Receptacle Outlets and Switches
Q.Do all outlets and switches have cover plates so that no wiring is exposed?
Exposed wiring presents a shock hazard.
Add a cover plate.
Q. Are small electrical appliances such as hair dryers, shavers, curling irons, unplugged when not in use?
Small Appliances and Tools
Even an appliance that is not turned on, such as a hairdryer, can be potentially hazardous if it is left plugged in. If it falls into water in a sink or bathtub while plugged in, it could electrocute you.
Install ground fault circuit interrupter (GFCI) protection near your kitchen and bathroom sinks to protect against electric shock. For more information, see the section on GFCIs.
Unplug all small appliances when not in use.
Never reach into water to get an appliance that has fallen in without being sure the appliance is unplugged
Q. Do you make sure that there is nothing covering your electric blanket when in use, and do you avoid “tucking in” the sides or ends of your electric blanket?
o Yes o No
“Tucking in” an electric blanket or placing additional coverings on top of it can cause excessive heat buildup which can start a fire.
Do not tuck in electric blankets.
Use electric blankets according to the manufacturer’s instructions.
Don’t allow anything on top of the blanket while it is in use. (This includes other blankets or comforters, even pets sleeping on top of the blanket.)
Do not use electric blankets on children.
Q. Are lamp, extension, telephone and other cords placed out of the flow of traffic?oYesoNo
Cords stretched across walkways may cause someone to trip.
Whenever possible, arrange furniture so that outlets are available for lamps and appliances without the use of extension cords. Extension cords should not be used as a substitute for permanent wiring.
- If you must use an extension cord, place it on the floor against a wall where people cannot trip over it.
- Move the phone so that telephone cords will not lie where people walk.
Q. Are cords out from beneath furniture and rugs or carpeting?oYesoNo
Furniture resting on cords can damage them. Electric cords which run under carpeting can overheat and cause a fire.
Remove cords from under furniture or carpeting. Replace damaged or frayed cords.

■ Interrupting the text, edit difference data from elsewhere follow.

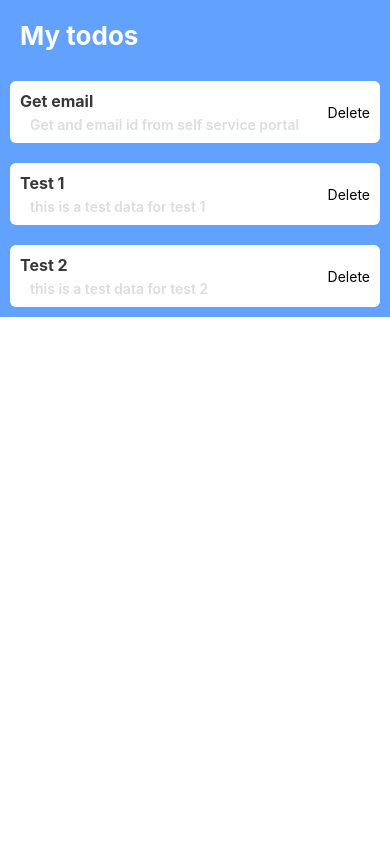
Repository: sadarsh216/Todo-App
Page: /
An editor plug-in stored every save of this project. The page is shown before and after the next save, followed by the edit.
The browser window is 390 px wide. The pictures show the whole page.
The app was drawn by React Native's web renderer in a window 390 px wide. The project was rebuilt for these pictures with package versions that can differ from the ones it lists, and the page was loaded fresh each time.

Above is the page before, as saved 2021-10-09 13:04:52.

### App.tsx
import { StatusBar } from "expo-status-bar";
import React from "react";
import { SafeAreaView, StyleSheet, Text, View } from "react-native";
import Todos from "./Pages/Todos";

export default function App() {
  return (
    <SafeAreaView>
      <View style={styles.container}>
        <Text style={styles.heading}>My todos</Text>
        <Todos />
      </View>
    </SafeAreaView>
  );
}

const styles = StyleSheet.create({
  container: {
    backgroundColor: "#63a1ff",
  },
  heading: {
    color:"white",
    fontSize: 26,
    fontWeight: "bold",
    margin: 20,
  },
});

### Pages/Todos.tsx
import React from "react";
import { View, Text, StyleSheet } from "react-native";
import { MaterialCommunityIcons } from "@expo/vector-icons";

export default function Todos() {
  const [todos, setTodos] = React.useState([
    {
      title: "Get email",
      description: "Get and email id from self service portal",
      id: 0,
    },
    { title: "Test 1", description: "this is a test data for test 1", id: 1 },
    { title: "Test 2", description: "this is a test data for test 2 ", id: 2 },
  ]);
  return (
    <>
      {todos.map((item, key) => (
        <View key={item.id} style={styles.card}>
          <View style={styles.details}>
            <Text style={styles.title}>{item.title}</Text>
            <Text style={styles.desc}>{item.description}</Text>
          </View>
          <View style={styles.deleteSection}>
            <Text>Delete</Text>
          </View>
        </View>
      ))}
    </>
  );
}

const styles = StyleSheet.create({
  card: {
    display: "flex",
    flexDirection: "row",
    backgroundColor: "#fff",
    margin: 10,
    borderRadius: 6,
    elevation: 4,
    padding: 10,
  },
  title: {
    fontSize: 16,
    marginBottom: 5,
    fontWeight: "bold",
    color: "#383838",
  },
  desc: {
    paddingHorizontal: 10,
    fontWeight: "600",
    color: "#ddd",
  },
  details: {
    flex: 2,
  },
  deleteSection: {
    justifyContent: "center",
  },
});

After the next save:
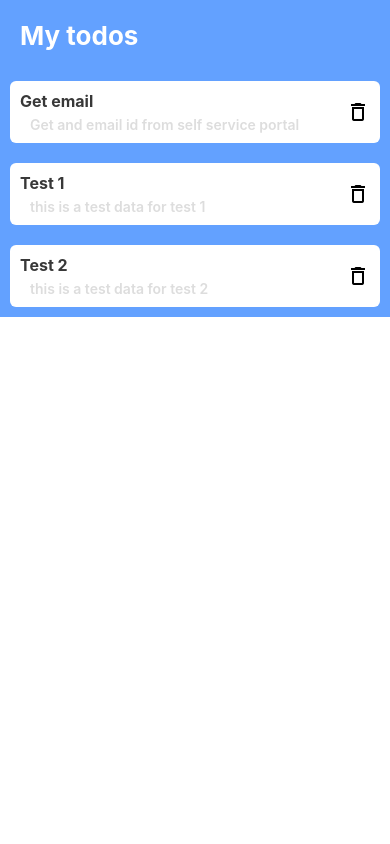
Saved 4 s later.
--- a/Pages/Todos.tsx
+++ b/Pages/Todos.tsx
@@ -21,7 +21,11 @@ export default function Todos() {
             <Text style={styles.desc}>{item.description}</Text>
           </View>
           <View style={styles.deleteSection}>
-            <Text>Delete</Text>
+            <MaterialCommunityIcons
+              name="delete-outline"
+              size={24}
+              color="black"
+            />
           </View>
         </View>
       ))}
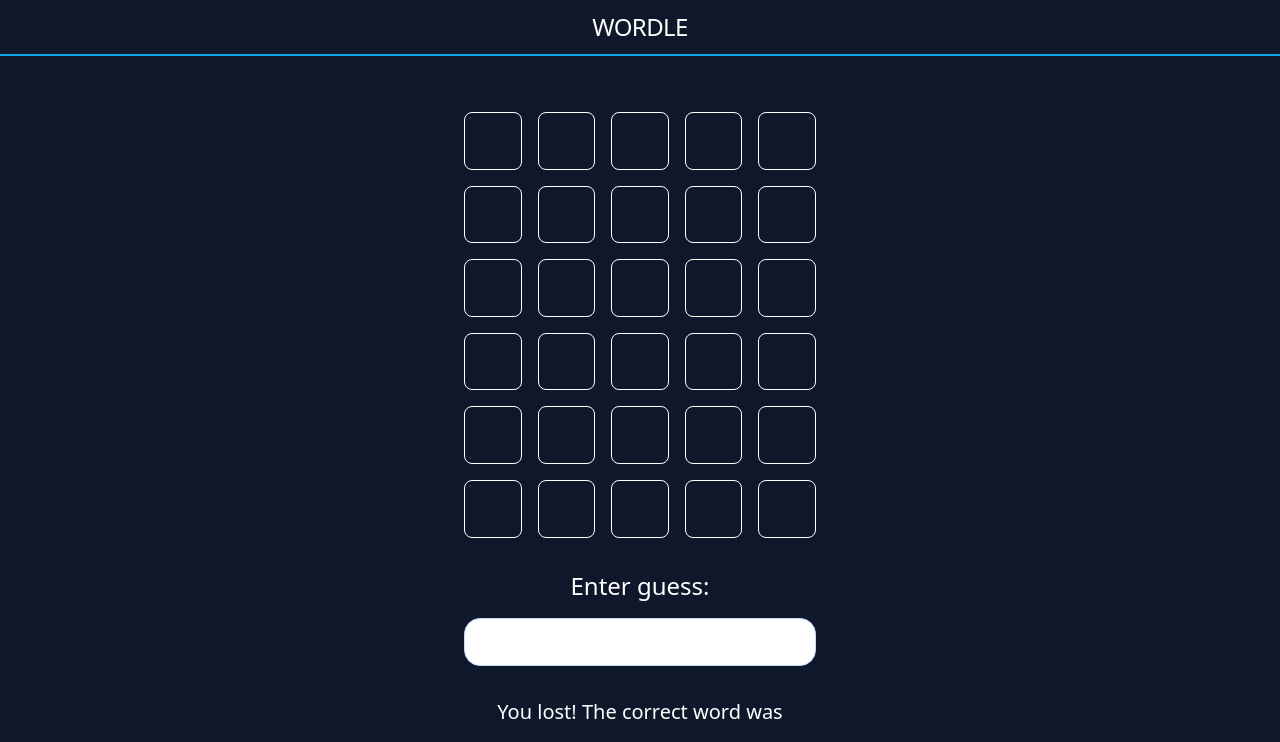
Repository: hjubsoni/basic-wordle-game
Page: / (app in client/)
An editor plug-in stored every save of this project. The page is shown before and after the next save, followed by the edit.
The browser window is 1280 px wide. The pictures show the whole page.
The page's requests for data from a server got no answer. The project was rebuilt for these pictures with package versions that can differ from the ones it lists, and the page was loaded fresh each time. No one was signed in, and anything a server would have sent is missing. Also part of the build but not shown: client/vite.config.ts.

Above is the page before, as saved 2023-01-29 20:06:12.

After the next save:
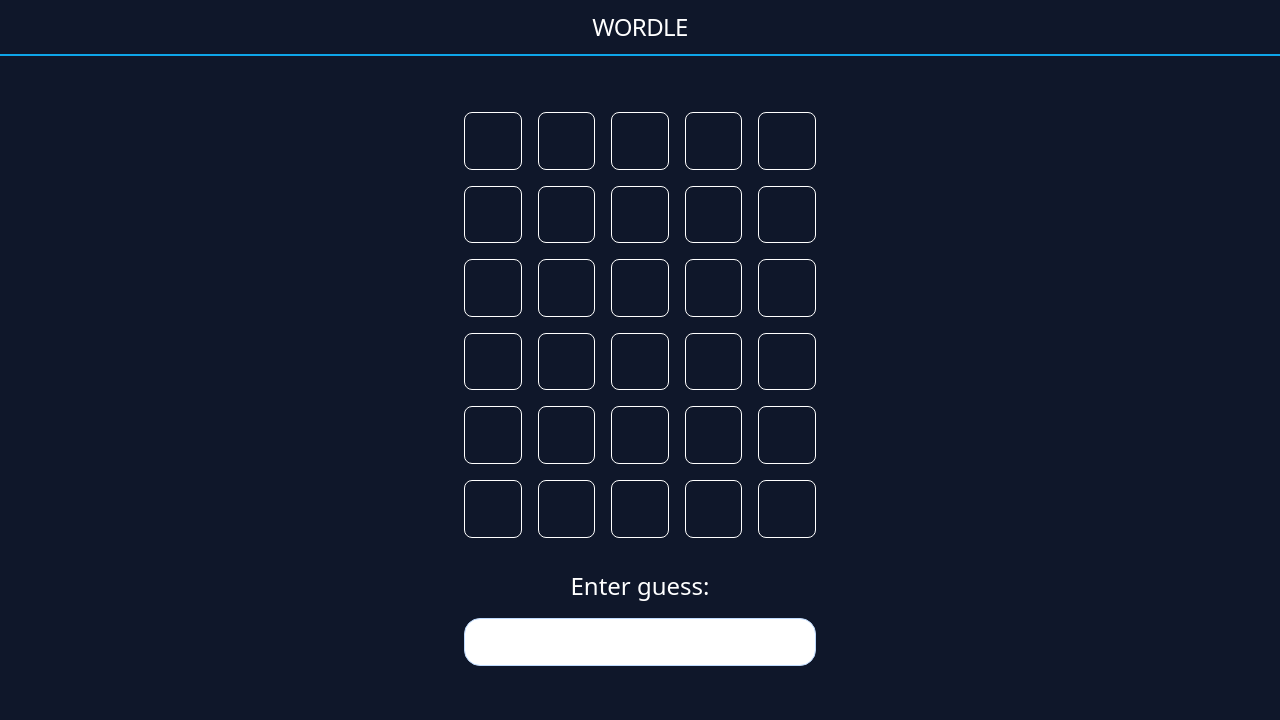
Saved 69 s later.
--- a/client/src/components/ResultPopUp/ResultPopUp.tsx
+++ b/client/src/components/ResultPopUp/ResultPopUp.tsx
@@ -10,7 +10,11 @@
   const status = guessedWords.includes(correctWord)
     ? 'Congratulations'
     : `You lost! The correct word was ${correctWord}`;
-  return <p className="text-xl text-white">{status}</p>;
+  return (
+    <p className="text-xl text-white">
+      {guessedWords.length === 5 && status}
+    </p>
+  );
 }
 
 export default ResultPopUp;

Q. Are cords attached to the walls, baseboards, etc. with nails or staples?
o Yes o No
Nails or staples can damage cords, presenting fire and shock hazards.
- Remove nails and staples from cords after disconnecting power.
- Check wiring for damage.
- Use tape if necessary to attach cords to walls or floors.
Q. Are electrical cords in good condition, not frayed or cracked?
o Yes o No
Damaged cords may cause a shock or fire.
- Replace frayed or cracked cords.
- Do not use frayed electrical cords
The National Electrical Safety Foundation established in July 1994 as a publicly organized charitable organization, is dedicated to the mission of building public awareness about the importance of respecting electricity and using electrical products safely in the home, school and workplace.
To contribute to this effort, contact NESF at 703-841-3211.
Copyright © 1999 by NESF. Reprinted with permission.